Work required: Copy the data exactly. Images are to be left out.

Top of Provided data

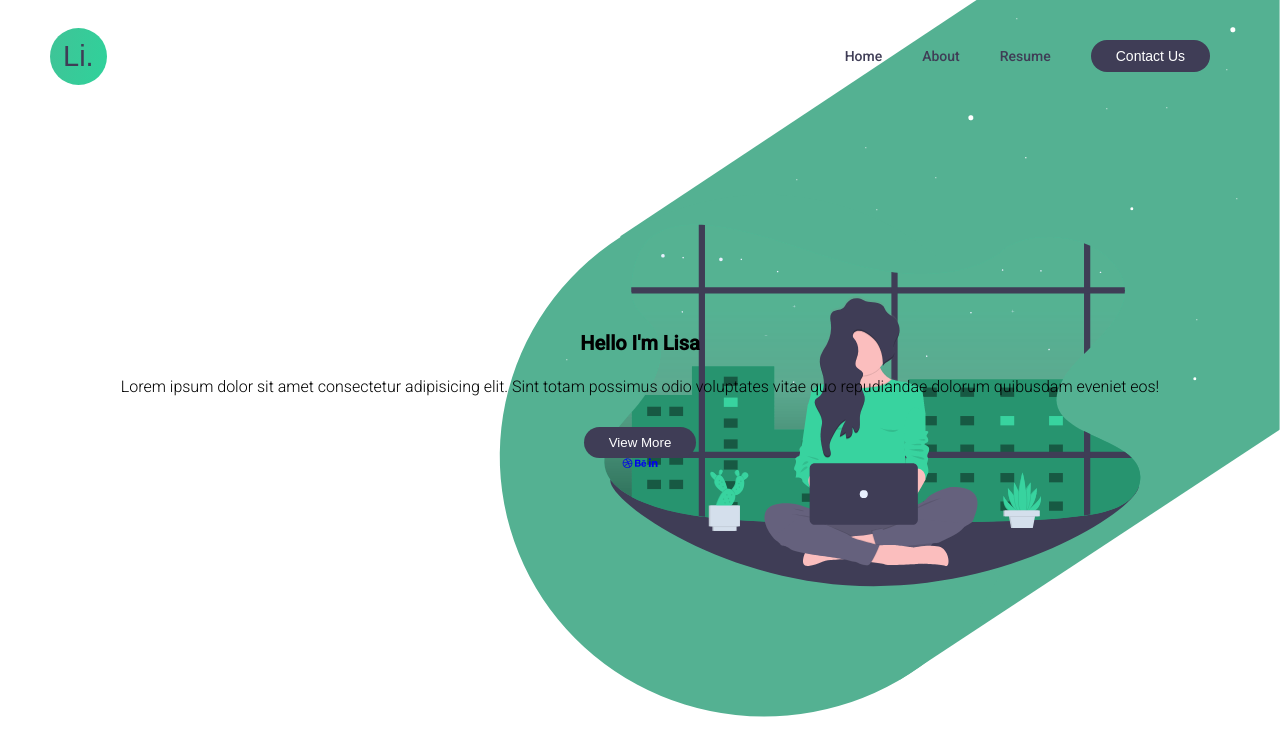
Repository: kebinh1235/porfolio-demo
Page: index.html
These files come from the project's save history. The page is drawn as it stood at one moment and after the next save; the edit follows.
The browser window is 1280 px wide. The pictures show the whole page.
Some web libraries are served in a nearby version.

Above is the page before, as saved 2021-10-20 15:44:34.

### index.html
<!DOCTYPE html>
<html lang="en">
<head>
  <meta charset="UTF-8">
  <meta http-equiv="X-UA-Compatible" content="IE=edge">
  <meta name="viewport" content="width=device-width, initial-scale=1.0">
  <title>Document</title>
  <!--CSS-->
  <link rel="stylesheet" href="./css/style.css">
</head>
<body>
  <!-- header -->
  <header>
    <div class="container">
      <nav class="navbar">
        <!-- logo -->
        <div class="navbar__logo">
          <img src="./img/logo.svg" alt="Website logo">
        </div>
        <!-- links -->
        <ul class="navbar__list">
          <li class="navbar__item"><a href="#" class="navbar__link">Home</a></li>
          <li class="navbar__item"><a href="#" class="navbar__link">About</a></li>
          <li class="navbar__item"><a href="#" class="navbar__link">Resume</a></li>
          <!-- <li class="navbar__item"><a href="#" class="navbar__link btn navbar__mobile-active">Contact Us</a></li> -->
          <a href="#"><button class="btn navbar__btn">Contact Us</button></a>
        </ul>
        <!-- menu mobile -->
        <div class="navbar__icons">
          <div class="navbar__icon"></div>
        </div>
      </nav>
    </div>
  </header>
  <!-- banner -->
  <section id="banner">
    <div class="container">
      <!-- img -->
      <div class="banner__img">
        <img src="./img/banner-img.png" alt="Of Women">
      </div>
      <!-- heading -->
      <div class="banner__heading">
        <h1>Hello I'm Lisa</h1>
        <p>Lorem ipsum dolor sit amet consectetur adipisicing elit. Sint totam possimus odio voluptates vitae quo repudiandae dolorum quibusdam eveniet eos!</p>
        <a href="#"><button class="btn banner__btn">View More</button></a>
        <div class="banner__social">
          <a href="#"><i class="fab fa-dribbble"></i></a>
          <a href="#"><i class="fab fa-behance"></i></a>
          <a href="#"><i class="fab fa-linkedin-in"></i></a>
        </div>
      </div>
    </div>
  </section>

  <!--Font awesome-->
  <script src="https://kit.fontawesome.com/5d1e581bbe.js" crossorigin="anonymous"></script>
  <!--JS-->
  <script src="./js/main.js"></script>
</body>
</html>

### css/style.css
@import url('https://fonts.googleapis.com/css2?family=Roboto:wght@300;500&display=swap');
:root {
  --green: #54B192;
  --green-l: #A4CEC0;
  --gray: #3F3D56;
  --white: #fff;
  --smooth: all .3s linear;
}
* {
  margin: 0;
  padding: 0;
  box-sizing: border-box;
  list-style-type: none;
  text-decoration: none;
}
html {
  scroll-behavior: smooth;
  font-size: 62.5%;
}
body {
  font-family: "Roboto", sans-serif;
}
img {
  max-width: 100%;
  width: 100%;
}
.container {
  max-width: 1200px;
  width: 100%;
  margin: 0 auto;
  padding: 0 10px;
}
.btn {
  text-align: center;
  background: var(--gray);
  color: var(--white);
  padding: .8rem 2.5rem;
  border: none;
  border-radius: 100px;
  cursor: pointer;
  transition: var(--smooth);
}
.btn:hover {
  background: var(--green-l);
  transition: var(--smooth);
}
/*header*/
header {
  position: fixed;
  width: 100%;
}
.navbar {
  display: flex;
  justify-content: space-between;
  align-items: center;
  padding: 20px 0;
}
.navbar__logo {
  width: 57px;
  height: 57px;
  object-fit: cover;
}
.navbar__logo img {
  width: 100%;
}
.navbar__list{
  position: fixed;
  top: 0;
  left: 0;
  bottom: 0;
  background: var(--gray);
  width: 60%;
  max-width: 100%;
  transform: translateX(-100%);
  opacity: 0;
  transition: var(--smooth);
  z-index: 10;
}
.navbar__list.navbar__open {
  transform: translateX(0);
  opacity: 1;
}
.navbar__link{
  padding: 20px;
  font-size: 1.4rem;
  display: block;
  color: var(--white);
}
.navbar__link:hover {
  color: var(--green);
  transition: var(--smooth);
}
.navbar__btn{
  font-size: 1.4rem;
  margin: 20px;
  background: var(--green);
}
/*Menu icon*/
.navbar__icons{
  display: flex;
  justify-content: center;
  align-items: center;
  width: 50px;
  height: 50px;
  cursor: pointer;
  transition: var(--smooth);
  z-index: 10;
}
.navbar__icon{
  width: 40px;
  height: 6px;
  border-radius: 5px;
  background: var(--gray);
  position: relative;
  transition: var(--smooth);
}
.navbar__icon:before,
.navbar__icon:after {
  content: '';
  position: absolute;
  width: 40px;
  height: 6px;
  border-radius: 5px;
  background: var(--gray);
  transition: var(--smooth);
}
.navbar__icon:before {
  transform: translateY(-12px)
}
.navbar__icon:after {
  transform: translateY(12px)
}
/* menu icon animation */
.open .navbar__icon {
  transform: translateX(-50px);
  background: transparent;
}
.open .navbar__icon:before {
  transform: rotate(45deg) translate(35px, -35px);
}
.open .navbar__icon:after {
  transform: rotate(-45deg) translate(35px, 35px);
}
/* banner */
#banner {
  position: relative;
  height: 100vh;
  display: flex;
  align-items: center;
}
.banner__img {
  position: absolute;
  top: 0;
  right: 0;
  z-index: -1;
}
.banner__heading {
  max-height: 300px;
  margin: 0 auto;
  text-align: center;
}
.banner__heading h1 {
  font-size: 2rem;
  padding-top: 4em;
  margin-bottom: .8em;
}
.banner__heading p {
  font-weight: 300;
  line-height: 2em;
  margin-bottom: 1.5em;
  font-size: 1.6rem;
}

@media screen and (min-width: 992px) {
  .navbar__list {
    display: flex;
    justify-content: flex-end;
    align-items: center;
    transform: translateX(0);
    position: initial;
    opacity: 1;
    background: transparent;
  }
  .navbar__link {
    color: var(--gray);
  }
  .navbar__btn {
    background: var(--gray);
  }
  .navbar__icons {
    display: none;
  }
}

### js/main.js
const menu = document.querySelector('.navbar__list');
const menuIcon = document.querySelector('.navbar__icons')

menuIcon.addEventListener('click', () =>{
  menu.classList.toggle('navbar__open');
  menuIcon.classList.toggle('open');
})

After the next save:
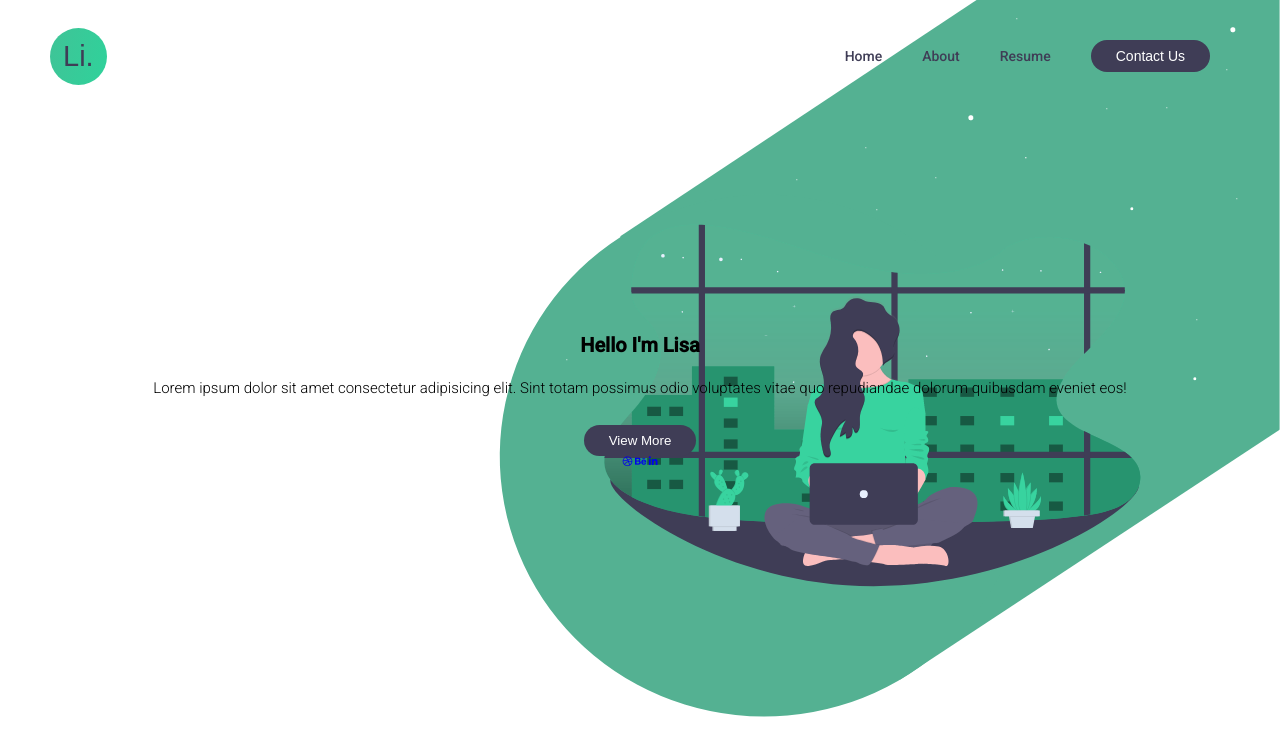
Saved 4 s later.
--- a/css/style.css
+++ b/css/style.css
@@ -168,7 +168,7 @@ header {
   font-weight: 300;
   line-height: 2em;
   margin-bottom: 1.5em;
-  font-size: 1.6rem;
+  font-size: 1.5rem;
 }
 
 @media screen and (min-width: 992px) {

Bottom of Provided data

Response to this task:
Repository: kebinh1235/porfolio-demo
Page: index.html
These files come from the project's save history. The page is drawn as it stood at one moment and after the next save; the edit follows.
The browser window is 1280 px wide. The pictures show the whole page.
Some web libraries are served in a nearby version.

Above is the page before, as saved 2021-10-20 15:44:34.

### index.html
<!DOCTYPE html>
<html lang="en">
<head>
  <meta charset="UTF-8">
  <meta http-equiv="X-UA-Compatible" content="IE=edge">
  <meta name="viewport" content="width=device-width, initial-scale=1.0">
  <title>Document</title>
  <!--CSS-->
  <link rel="stylesheet" href="./css/style.css">
</head>
<body>
  <!-- header -->
  <header>
    <div class="container">
      <nav class="navbar">
        <!-- logo -->
        <div class="navbar__logo">
          <img src="./img/logo.svg" alt="Website logo">
        </div>
        <!-- links -->
        <ul class="navbar__list">
          <li class="navbar__item"><a href="#" class="navbar__link">Home</a></li>
          <li class="navbar__item"><a href="#" class="navbar__link">About</a></li>
          <li class="navbar__item"><a href="#" class="navbar__link">Resume</a></li>
          <!-- <li class="navbar__item"><a href="#" class="navbar__link btn navbar__mobile-active">Contact Us</a></li> -->
          <a href="#"><button class="btn navbar__btn">Contact Us</button></a>
        </ul>
        <!-- menu mobile -->
        <div class="navbar__icons">
          <div class="navbar__icon"></div>
        </div>
      </nav>
    </div>
  </header>
  <!-- banner -->
  <section id="banner">
    <div class="container">
      <!-- img -->
      <div class="banner__img">
        <img src="./img/banner-img.png" alt="Of Women">
      </div>
      <!-- heading -->
      <div class="banner__heading">
        <h1>Hello I'm Lisa</h1>
        <p>Lorem ipsum dolor sit amet consectetur adipisicing elit. Sint totam possimus odio voluptates vitae quo repudiandae dolorum quibusdam eveniet eos!</p>
        <a href="#"><button class="btn banner__btn">View More</button></a>
        <div class="banner__social">
          <a href="#"><i class="fab fa-dribbble"></i></a>
          <a href="#"><i class="fab fa-behance"></i></a>
          <a href="#"><i class="fab fa-linkedin-in"></i></a>
        </div>
      </div>
    </div>
  </section>

  <!--Font awesome-->
  <script src="https://kit.fontawesome.com/5d1e581bbe.js" crossorigin="anonymous"></script>
  <!--JS-->
  <script src="./js/main.js"></script>
</body>
</html>

### css/style.css
@import url('https://fonts.googleapis.com/css2?family=Roboto:wght@300;500&display=swap');
:root {
  --green: #54B192;
  --green-l: #A4CEC0;
  --gray: #3F3D56;
  --white: #fff;
  --smooth: all .3s linear;
}
* {
  margin: 0;
  padding: 0;
  box-sizing: border-box;
  list-style-type: none;
  text-decoration: none;
}
html {
  scroll-behavior: smooth;
  font-size: 62.5%;
}
body {
  font-family: "Roboto", sans-serif;
}
img {
  max-width: 100%;
  width: 100%;
}
.container {
  max-width: 1200px;
  width: 100%;
  margin: 0 auto;
  padding: 0 10px;
}
.btn {
  text-align: center;
  background: var(--gray);
  color: var(--white);
  padding: .8rem 2.5rem;
  border: none;
  border-radius: 100px;
  cursor: pointer;
  transition: var(--smooth);
}
.btn:hover {
  background: var(--green-l);
  transition: var(--smooth);
}
/*header*/
header {
  position: fixed;
  width: 100%;
}
.navbar {
  display: flex;
  justify-content: space-between;
  align-items: center;
  padding: 20px 0;
}
.navbar__logo {
  width: 57px;
  height: 57px;
  object-fit: cover;
}
.navbar__logo img {
  width: 100%;
}
.navbar__list{
  position: fixed;
  top: 0;
  left: 0;
  bottom: 0;
  background: var(--gray);
  width: 60%;
  max-width: 100%;
  transform: translateX(-100%);
  opacity: 0;
  transition: var(--smooth);
  z-index: 10;
}
.navbar__list.navbar__open {
  transform: translateX(0);
  opacity: 1;
}
.navbar__link{
  padding: 20px;
  font-size: 1.4rem;
  display: block;
  color: var(--white);
}
.navbar__link:hover {
  color: var(--green);
  transition: var(--smooth);
}
.navbar__btn{
  font-size: 1.4rem;
  margin: 20px;
  background: var(--green);
}
/*Menu icon*/
.navbar__icons{
  display: flex;
  justify-content: center;
  align-items: center;
  width: 50px;
  height: 50px;
  cursor: pointer;
  transition: var(--smooth);
  z-index: 10;
}
.navbar__icon{
  width: 40px;
  height: 6px;
  border-radius: 5px;
  background: var(--gray);
  position: relative;
  transition: var(--smooth);
}
.navbar__icon:before,
.navbar__icon:after {
  content: '';
  position: absolute;
  width: 40px;
  height: 6px;
  border-radius: 5px;
  background: var(--gray);
  transition: var(--smooth);
}
.navbar__icon:before {
  transform: translateY(-12px)
}
.navbar__icon:after {
  transform: translateY(12px)
}
/* menu icon animation */
.open .navbar__icon {
  transform: translateX(-50px);
  background: transparent;
}
.open .navbar__icon:before {
  transform: rotate(45deg) translate(35px, -35px);
}
.open .navbar__icon:after {
  transform: rotate(-45deg) translate(35px, 35px);
}
/* banner */
#banner {
  position: relative;
  height: 100vh;
  display: flex;
  align-items: center;
}
.banner__img {
  position: absolute;
  top: 0;
  right: 0;
  z-index: -1;
}
.banner__heading {
  max-height: 300px;
  margin: 0 auto;
  text-align: center;
}
.banner__heading h1 {
  font-size: 2rem;
  padding-top: 4em;
  margin-bottom: .8em;
}
.banner__heading p {
  font-weight: 300;
  line-height: 2em;
  margin-bottom: 1.5em;
  font-size: 1.6rem;
}

@media screen and (min-width: 992px) {
  .navbar__list {
    display: flex;
    justify-content: flex-end;
    align-items: center;
    transform: translateX(0);
    position: initial;
    opacity: 1;
    background: transparent;
  }
  .navbar__link {
    color: var(--gray);
  }
  .navbar__btn {
    background: var(--gray);
  }
  .navbar__icons {
    display: none;
  }
}

### js/main.js
const menu = document.querySelector('.navbar__list');
const menuIcon = document.querySelector('.navbar__icons')

menuIcon.addEventListener('click', () =>{
  menu.classList.toggle('navbar__open');
  menuIcon.classList.toggle('open');
})

After the next save:
Saved 4 s later.
--- a/css/style.css
+++ b/css/style.css
@@ -168,7 +168,7 @@ header {
   font-weight: 300;
   line-height: 2em;
   margin-bottom: 1.5em;
-  font-size: 1.6rem;
+  font-size: 1.5rem;
 }
 
 @media screen and (min-width: 992px) {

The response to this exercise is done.